Why turn a goal into a game?

For many people, including me, turning a personal or professional goal into a game is deceptively effective.

It keeps me engaged, gives me regular ‘hits’ of reinforcing progress, and that feeds my continued inspiration for the goal.

A game can change my perspective on a goal that may at first seem ‘difficult’, overwhelming, perhaps even impossible. Instantly it becomes doable, fun and self-reinforcing. It jacks up the odds that I actually stick to it by turning my focus away from the anxiety, fear or resistance that may be present, back to winning my game. I think about strategy instead of the end result. I anticipate rewards along the way. Most importantly, I’m playing the game so I’m in action, and that action is consistent and cumulative over time. Before I know it, my actions add up! I have small wins, and then more wins. My brain and I experience progress. The more progress I make, the closer I get to my goal, and the closer I perceive my goal to be, the harder I will work.

Thinking about your game

The sky is the limit when it comes to what you choose as a theme, the rules, the score keeping or the rewards you set up. It’s your game, it’s up to you. Really, anything goes.

Think about the kinds of games you already like, that capture and hold your attention. Design with that type of game in mind. Consider involving others that have a similar goal or desire particularly if you do well on a team, appreciate external accountability, respond to moral support or just love a like-minded crowd!

Think about building in rewards, and take your time with this. It’s personal, that’s why it works. Choose rewards that are appropriate for the milestone you achieve, rewards that are meaningful for you and are at intervals reinforcing to you. You’ll know what reward frequency is most likely to keep you in the game. And while the intervals between your rewards can be long, the time you take to experience your reward should be relatively short. When you hit your milestone, enjoy that reward soon after to lock in your reinforcement.

5 steps to your game design

  1. Decide what you want to create. It has become important to you to create a sum of money for a very specific reason. You’re feeling some fire for this goal. Write down what is it you want to create, and how much money you need to create it.

2. Write out the following statement: “I need to make (x amount of money) for (y goal.)

Lets say I want to obtain a certain professional certification or coaching program, that will cost $10,000. Here is a very specific thing I want to create, and a specific dollar amount to reach to make this happen.

3. Start listing ideas, generating all possible ways to get to that target. Notice if ‘mind’ starts worry about the ‘how’. Redirect your attention to the fire you have for your goal. Thoughts of ‘how’ will stop you in your tracks and take the wind out of your sails. Start again brainstorming, listing anything and everything that comes to mind- with no judgement. Anything is fine at this stage.

If you are having trouble brainstorming, here is a simple technique credited to the eminent Nathaniel Brandon ,The 6 Pillars of Self Esteem. It is aptly named 50 Brand New Ideas. The process is as follows: each morning for 5 days in a row, list 10 new ideas on a sheet of paper numbered 1 through 10. Do this first thing upon wakening or over breakfast.
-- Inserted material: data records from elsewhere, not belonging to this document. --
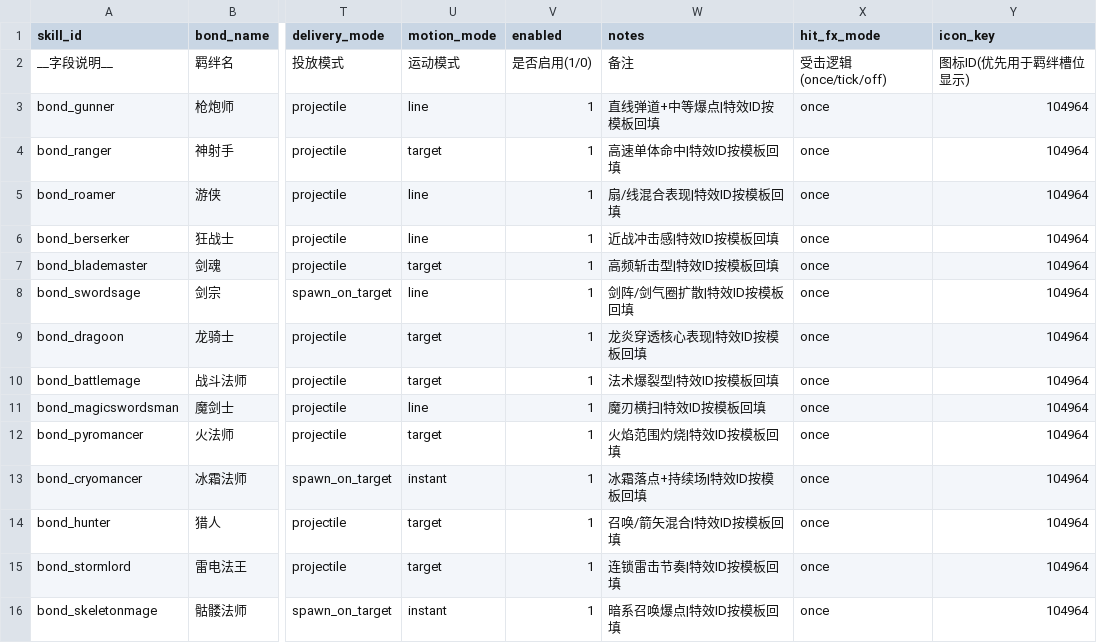
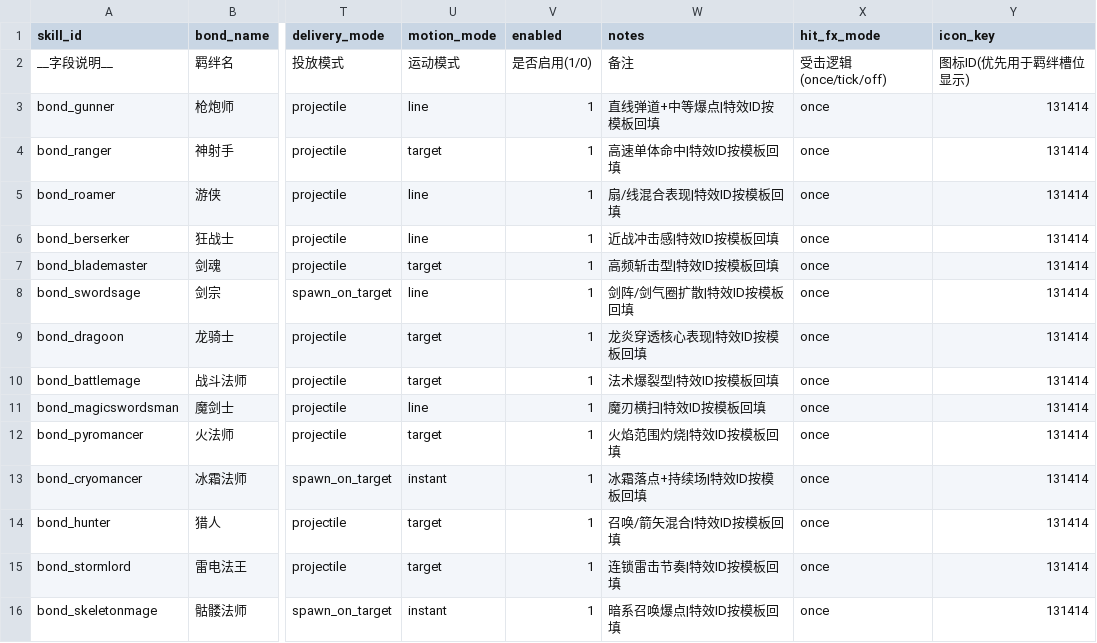
Before and after one commit to WindXRan/y3td, a CSV file: maps/EntryMap/script/data_csv/skill_visuals.csv, drawn as a sheet; only a part is shown, gaps mark what is left out; the diff names each change by its address in the sheet, - before the commit and + after, or states it on an @@ line.

```diff
--- a/maps/EntryMap/script/data_csv/skill_visuals.csv
+++ b/maps/EntryMap/script/data_csv/skill_visuals.csv
-Y3:Y16 (icon_key): 104964
+Y3:Y16 (icon_key): 131414
```
Also changed, not shown: maps/EntryMap/script/data_csv/by_feature/bond/bond_skills.csv, maps/EntryMap/script/data_csv/hero_roster.csv, 6 other files.
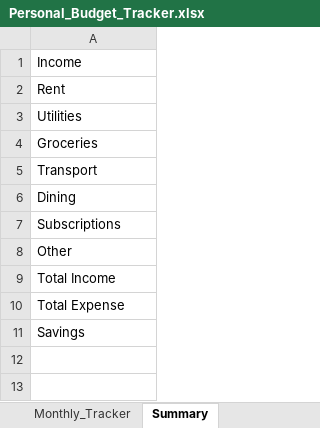
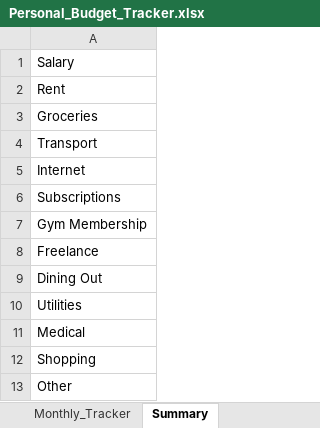
Before and after one commit to HerryTech/Excel-Analysis-Projects, an Excel workbook: Personal_Budget_Tracker/Personal_Budget_Tracker.xlsx, sheet Summary, drawn as a sheet; values as stored, in another font and other column widths than the file's, no borders; removed rows and columns are numbered as before the commit, all else as after; the diff names each change by its address in the sheet, - before the commit and + after, or states it on an @@ line.

Commit message:
Update Summary Sheet

```diff
--- a/Personal_Budget_Tracker/Personal_Budget_Tracker.xlsx (sheet Summary)
+++ b/Personal_Budget_Tracker/Personal_Budget_Tracker.xlsx (sheet Summary)
-A1: Income
+A1: Salary
-A5: Dining
+A5: Internet
+row 7: Gym Membership
+row 8: Freelance
+row 9: Dining Out
-row 3: Utilities
+row 10: Utilities
+row 11: Medical
+row 12: Shopping
-row 9: Total Income
-row 10: Total Expense
-row 11: Savings
```
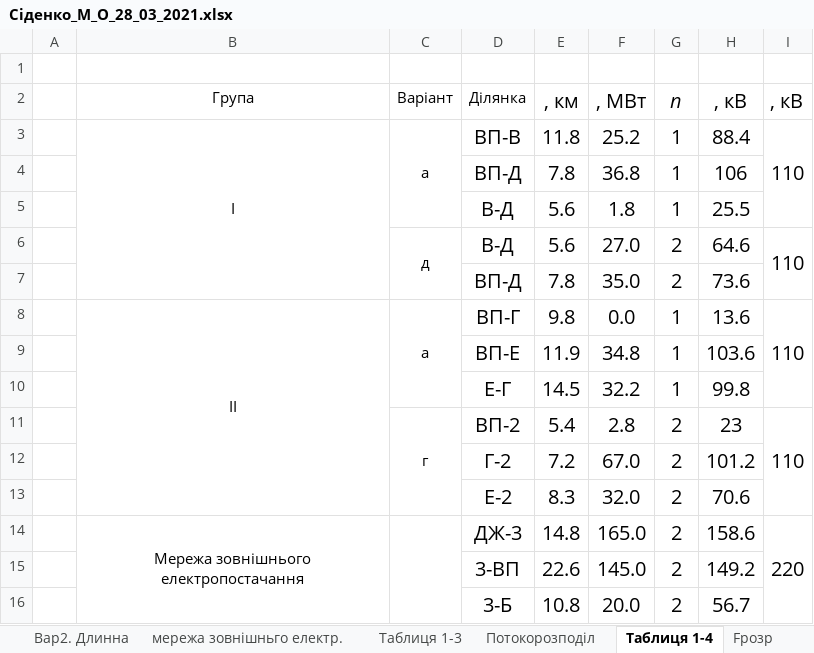
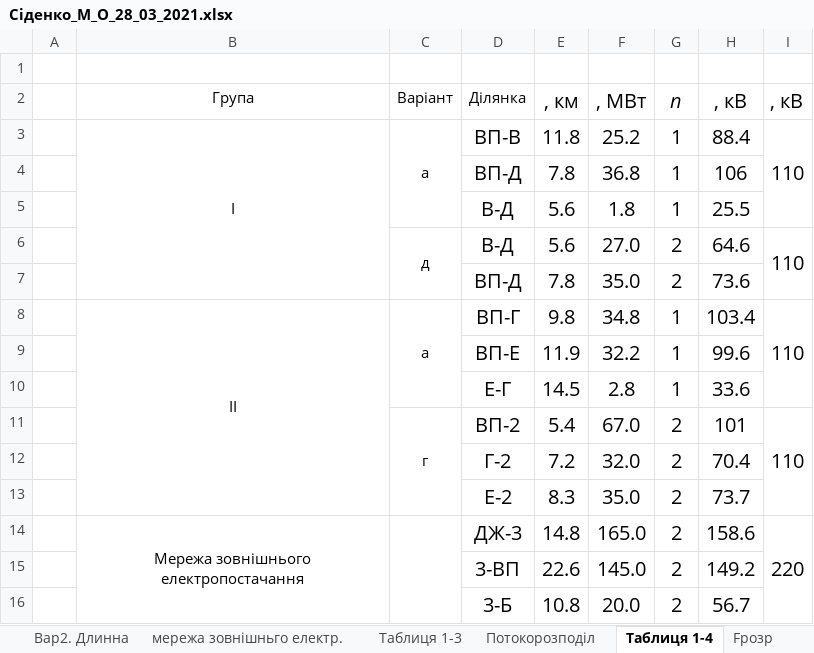
Before and after one commit to MaksSidenko/kurs3_2, an Excel workbook: ЕСіМ2/Сіденко_М_О_28_03_2021.xlsx, sheet Таблиця 1-4, drawn as a sheet; values as stored, in another font and other column widths than the file's, no borders; charts and pictures not drawn; the diff names each change by its address in the sheet, - before the commit and + after, or states it on an @@ line.

```diff
--- a/ЕСіМ2/Сіденко_М_О_28_03_2021.xlsx (sheet Таблиця 1-4)
+++ b/ЕСіМ2/Сіденко_М_О_28_03_2021.xlsx (sheet Таблиця 1-4)
-F8 (, МВт): 0.0
+F8 (, МВт): 34.8
-H8 (, кВ): 13.6
+H8 (, кВ): 103.4
-F9 (, МВт): 34.8
+F9 (, МВт): 32.2
-H9 (, кВ): 103.6
+H9 (, кВ): 99.6
-F10 (, МВт): 32.2
+F10 (, МВт): 2.8
-H10 (, кВ): 99.8
+H10 (, кВ): 33.6
-F11 (, МВт): 2.8
+F11 (, МВт): 67.0
-H11 (, кВ): 23
+H11 (, кВ): 101
-F12 (, МВт): 67.0
+F12 (, МВт): 32.0
-H12 (, кВ): 101.2
+H12 (, кВ): 70.4
-F13 (, МВт): 32.0
+F13 (, МВт): 35.0
-H13 (, кВ): 70.6
+H13 (, кВ): 73.7
```
Also changed, not shown: sheet Fрозр, sheet Таблиця 1-3, sheet Вар2. Длинна, sheet Потокорозподіл, formulas that keep their value, charts or pictures, 3 other files.
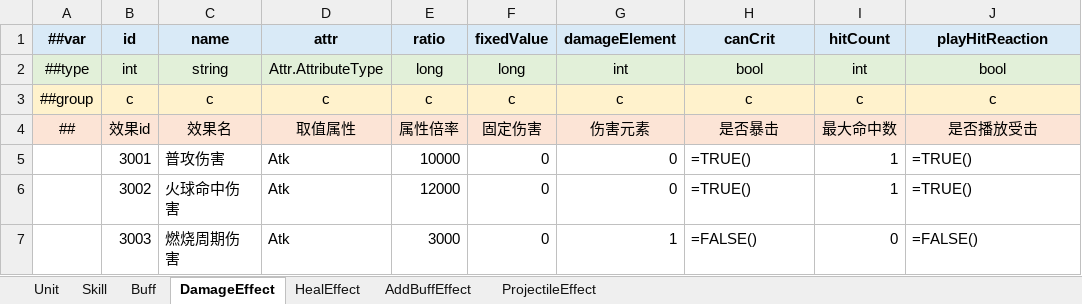
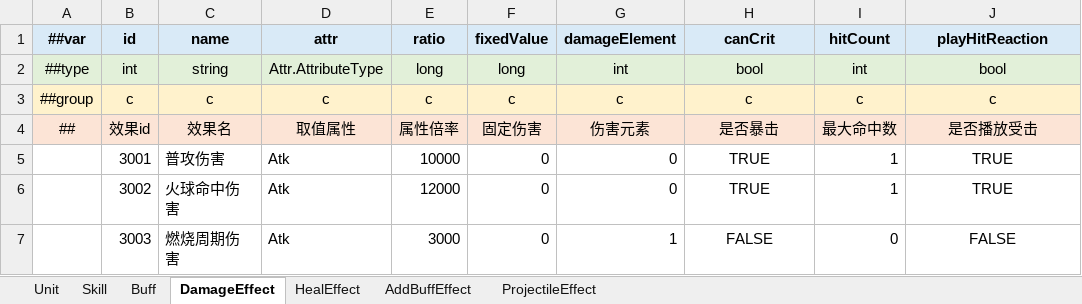
Before and after one commit to reallyZiyang/HybridUnit, an Excel workbook: Excels/Excels/B-Battle_战斗表.xlsx, sheet DamageEffect, drawn as a sheet; values as stored, in another font and other column widths than the file's, no borders; formulas without a stored value are shown as written; charts and pictures not drawn; the diff names each change by its address in the sheet, - before the commit and + after, or states it on an @@ line.

```diff
--- a/Excels/Excels/B-Battle_战斗表.xlsx (sheet DamageEffect)
+++ b/Excels/Excels/B-Battle_战斗表.xlsx (sheet DamageEffect)
-H5:H6 (canCrit): =TRUE()
+H5:H6 (canCrit): TRUE
-H5:H7 alignment: left
+H5:H7 alignment: center
-J5:J6 (playHitReaction): =TRUE()
+J5:J6 (playHitReaction): TRUE
-J5:J7 alignment: left
+J5:J7 alignment: center
-H7 (canCrit): =FALSE()
+H7 (canCrit): FALSE
-J7 (playHitReaction): =FALSE()
+J7 (playHitReaction): FALSE
```
Also changed, not shown: sheet HealEffect, sheet Unit, sheet Skill, charts or pictures, Excels/Excels/__enums__.xlsx, 24 other files.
The agreement with yourself is that you will not quit the task, you will stick with it until you have your 10 ideas on paper for that day. Five days later, viol!a!

I recently heard Gary Vaynerchuk describe the simplest, fastest way most people can start generating money (that people don’t even realize.) Look around at what you have in your environment to ‘flip’. “If you need 5K, it’s in your house, in your closet, in your basement.” He believes ‘it’s just that most people don’t want to put in the time to do the work’ to benefit from posting on forums like Craigslist, Ebay or FB Market Place. But if you’ve got a burning goal, you’ll give it a whirl. If you don’t know already, you’ll find that selling online is very much a gam itself.

4) Review your brainstormed list. Make a new list of those ideas you know you can do to make money; who can you call, what service can you provide, what can you sell, etc. If you have a long list, consider each idea more deeply, or from a unique perspective, and choose what you will commit to.

5) Make yourself a scorecard. It can be as simple as a grid with boxes to cross off.

Say I want to get a professional certification or join a mastermind group, and my money goal is $10,000, then my scorecard could look like this: The program starts in 10 months. I am looking to make an average of $1,000 each month to hit my target. I could create a grid with 30 boxes across, 10 rows down, each box worth $34. , or points if I like, with rewards at increments of my choosing. I simply get to cross out a box each increment of 34 that I reach.

Make your scorecard easily accessible, satisfying, preferably fun to use and visually stimulating. Put it somewhere visible, take a look at it everyday. This tells your unconscious very clearly that this game, this goal is important to you, and to keep the game running in the background ‘looking’ for opportunities to play. ’

Reflect on your experience

I am for anything that works for you, for me, everyone. And that is usually the challenge; sticking with a new idea long enough to find out if it actually will work. Often it takes experimentation to find a game that grabs us, keeps our attention, and is supported by our environment and circumstances. Get elaborate or keep it simple, but do give it a try.